Task description
Your job is to set down the stretch of entries that opens with the line containing "Before and after one commit to twezowic/SIGK, a" and closes with the line containing "Decent results.". Keep both end lines, copy each exactly, and add nothing.

(Records from a collection)
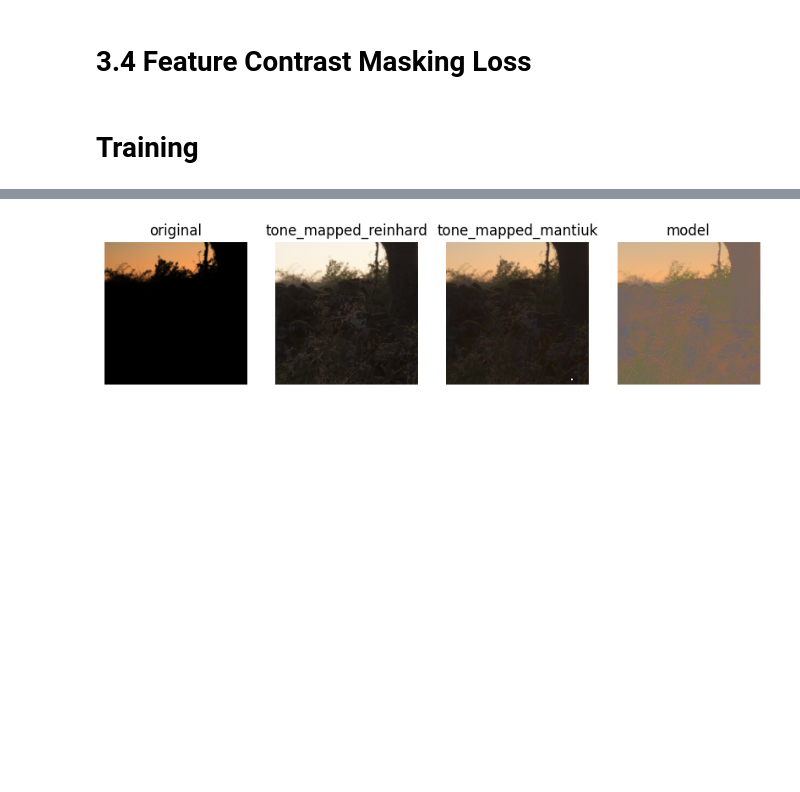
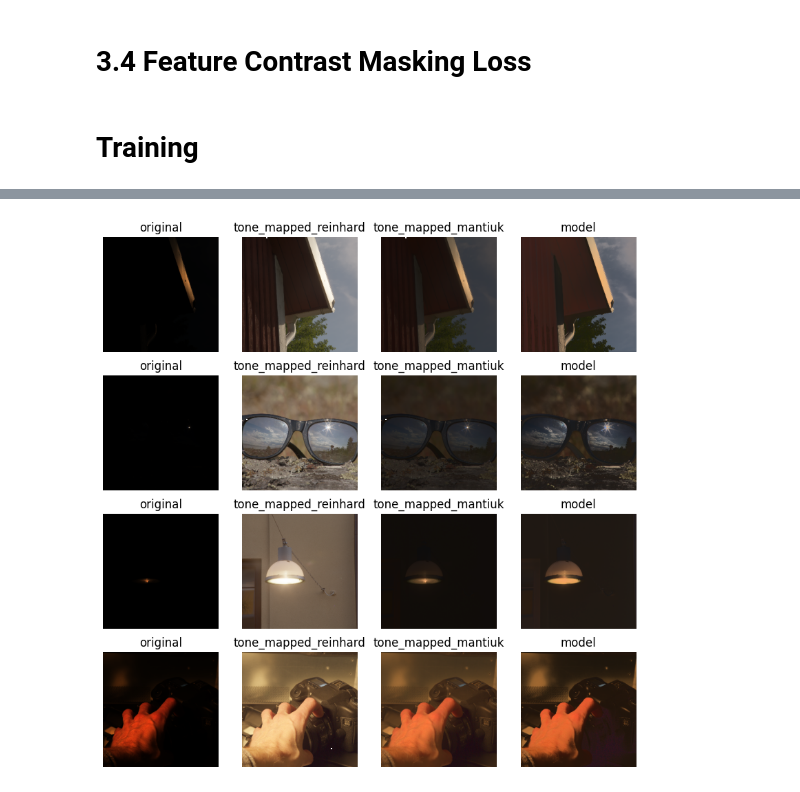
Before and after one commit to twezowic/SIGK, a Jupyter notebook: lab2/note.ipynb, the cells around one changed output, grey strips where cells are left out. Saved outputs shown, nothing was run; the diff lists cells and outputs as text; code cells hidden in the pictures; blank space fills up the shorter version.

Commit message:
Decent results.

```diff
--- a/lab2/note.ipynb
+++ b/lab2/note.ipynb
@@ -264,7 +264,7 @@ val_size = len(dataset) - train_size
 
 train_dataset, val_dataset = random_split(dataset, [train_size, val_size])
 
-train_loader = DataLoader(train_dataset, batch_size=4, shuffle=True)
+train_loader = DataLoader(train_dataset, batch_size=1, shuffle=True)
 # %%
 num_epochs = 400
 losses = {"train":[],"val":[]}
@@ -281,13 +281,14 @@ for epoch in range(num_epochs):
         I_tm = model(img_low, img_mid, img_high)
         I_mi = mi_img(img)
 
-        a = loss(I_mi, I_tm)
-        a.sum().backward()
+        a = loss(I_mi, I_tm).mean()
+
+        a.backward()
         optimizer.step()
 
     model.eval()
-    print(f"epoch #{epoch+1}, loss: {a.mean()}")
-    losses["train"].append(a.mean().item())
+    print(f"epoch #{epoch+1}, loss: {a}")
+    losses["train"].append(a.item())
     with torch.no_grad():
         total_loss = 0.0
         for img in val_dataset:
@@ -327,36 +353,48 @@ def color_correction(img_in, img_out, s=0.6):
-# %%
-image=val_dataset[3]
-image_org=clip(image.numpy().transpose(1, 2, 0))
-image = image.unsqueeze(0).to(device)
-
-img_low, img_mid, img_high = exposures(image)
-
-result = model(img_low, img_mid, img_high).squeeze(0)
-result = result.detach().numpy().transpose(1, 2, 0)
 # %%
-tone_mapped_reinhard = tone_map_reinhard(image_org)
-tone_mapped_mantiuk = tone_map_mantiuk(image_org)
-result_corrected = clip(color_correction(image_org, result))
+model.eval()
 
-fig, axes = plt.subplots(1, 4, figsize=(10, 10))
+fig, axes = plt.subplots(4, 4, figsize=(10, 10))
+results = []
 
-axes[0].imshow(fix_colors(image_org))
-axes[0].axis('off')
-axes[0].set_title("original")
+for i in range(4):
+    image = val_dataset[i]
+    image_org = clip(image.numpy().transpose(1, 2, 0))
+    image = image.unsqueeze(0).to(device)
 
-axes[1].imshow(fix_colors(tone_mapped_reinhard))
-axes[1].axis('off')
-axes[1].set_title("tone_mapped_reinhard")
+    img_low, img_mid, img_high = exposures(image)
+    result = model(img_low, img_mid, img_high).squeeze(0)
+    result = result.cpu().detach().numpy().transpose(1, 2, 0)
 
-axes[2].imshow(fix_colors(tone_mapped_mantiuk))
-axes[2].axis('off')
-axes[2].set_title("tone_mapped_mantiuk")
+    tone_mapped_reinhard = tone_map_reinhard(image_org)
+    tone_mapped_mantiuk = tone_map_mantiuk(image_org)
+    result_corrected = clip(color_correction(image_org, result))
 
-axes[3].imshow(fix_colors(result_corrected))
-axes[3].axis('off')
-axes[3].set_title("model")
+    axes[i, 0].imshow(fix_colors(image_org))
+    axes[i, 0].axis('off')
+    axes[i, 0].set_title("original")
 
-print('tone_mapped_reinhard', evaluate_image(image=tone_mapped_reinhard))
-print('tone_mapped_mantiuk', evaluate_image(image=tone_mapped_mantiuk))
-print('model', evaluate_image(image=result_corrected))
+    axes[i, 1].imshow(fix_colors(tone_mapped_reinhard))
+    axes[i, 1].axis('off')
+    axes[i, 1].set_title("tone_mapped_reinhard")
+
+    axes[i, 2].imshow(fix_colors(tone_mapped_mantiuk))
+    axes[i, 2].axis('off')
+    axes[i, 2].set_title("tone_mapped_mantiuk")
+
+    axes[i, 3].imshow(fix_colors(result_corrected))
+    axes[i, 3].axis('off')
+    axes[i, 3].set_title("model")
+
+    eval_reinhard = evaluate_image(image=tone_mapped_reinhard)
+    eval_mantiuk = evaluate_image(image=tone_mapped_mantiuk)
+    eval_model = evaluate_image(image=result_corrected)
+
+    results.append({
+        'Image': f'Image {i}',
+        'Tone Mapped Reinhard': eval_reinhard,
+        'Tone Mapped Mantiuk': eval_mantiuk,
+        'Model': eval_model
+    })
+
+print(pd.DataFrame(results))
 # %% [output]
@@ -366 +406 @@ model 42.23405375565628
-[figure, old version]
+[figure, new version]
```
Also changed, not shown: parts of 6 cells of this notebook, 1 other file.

==

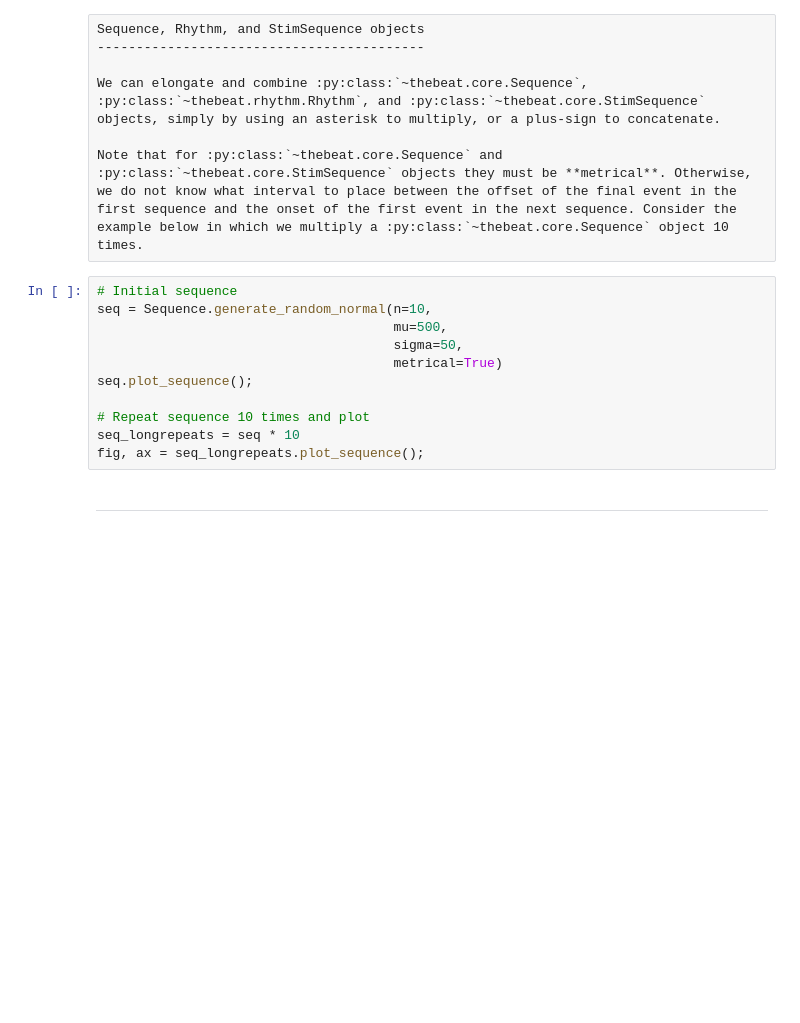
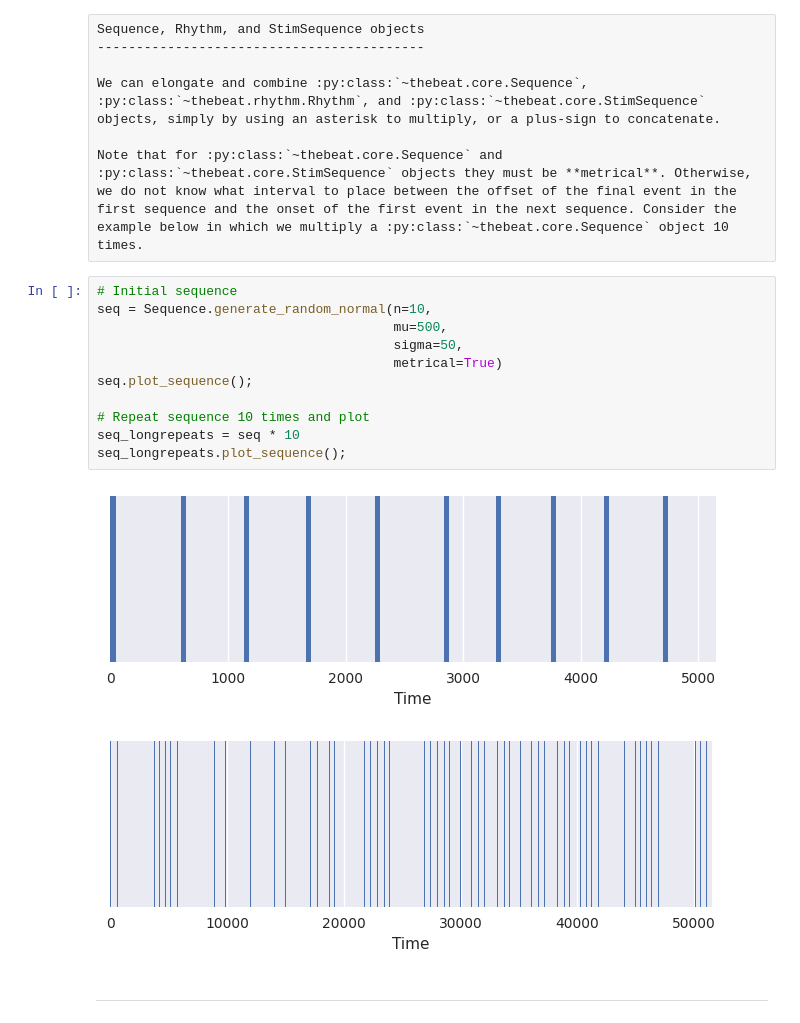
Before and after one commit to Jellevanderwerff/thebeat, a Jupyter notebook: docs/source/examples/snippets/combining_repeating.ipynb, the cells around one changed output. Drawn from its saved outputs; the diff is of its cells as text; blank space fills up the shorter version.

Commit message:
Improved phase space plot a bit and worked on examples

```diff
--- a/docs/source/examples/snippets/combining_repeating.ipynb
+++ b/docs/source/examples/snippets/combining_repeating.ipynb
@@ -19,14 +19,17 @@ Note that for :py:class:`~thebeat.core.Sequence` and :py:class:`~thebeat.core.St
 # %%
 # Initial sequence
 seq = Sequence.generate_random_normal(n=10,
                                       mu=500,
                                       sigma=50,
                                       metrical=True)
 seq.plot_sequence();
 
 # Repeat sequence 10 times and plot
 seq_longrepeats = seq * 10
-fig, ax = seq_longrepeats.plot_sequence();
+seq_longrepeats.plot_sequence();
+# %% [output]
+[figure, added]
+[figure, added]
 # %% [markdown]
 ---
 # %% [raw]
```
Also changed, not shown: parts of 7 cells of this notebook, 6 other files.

Answer for the task
Before and after one commit to twezowic/SIGK, a Jupyter notebook: lab2/note.ipynb, the cells around one changed output, grey strips where cells are left out. Saved outputs shown, nothing was run; the diff lists cells and outputs as text; code cells hidden in the pictures; blank space fills up the shorter version.

Commit message:
Decent results.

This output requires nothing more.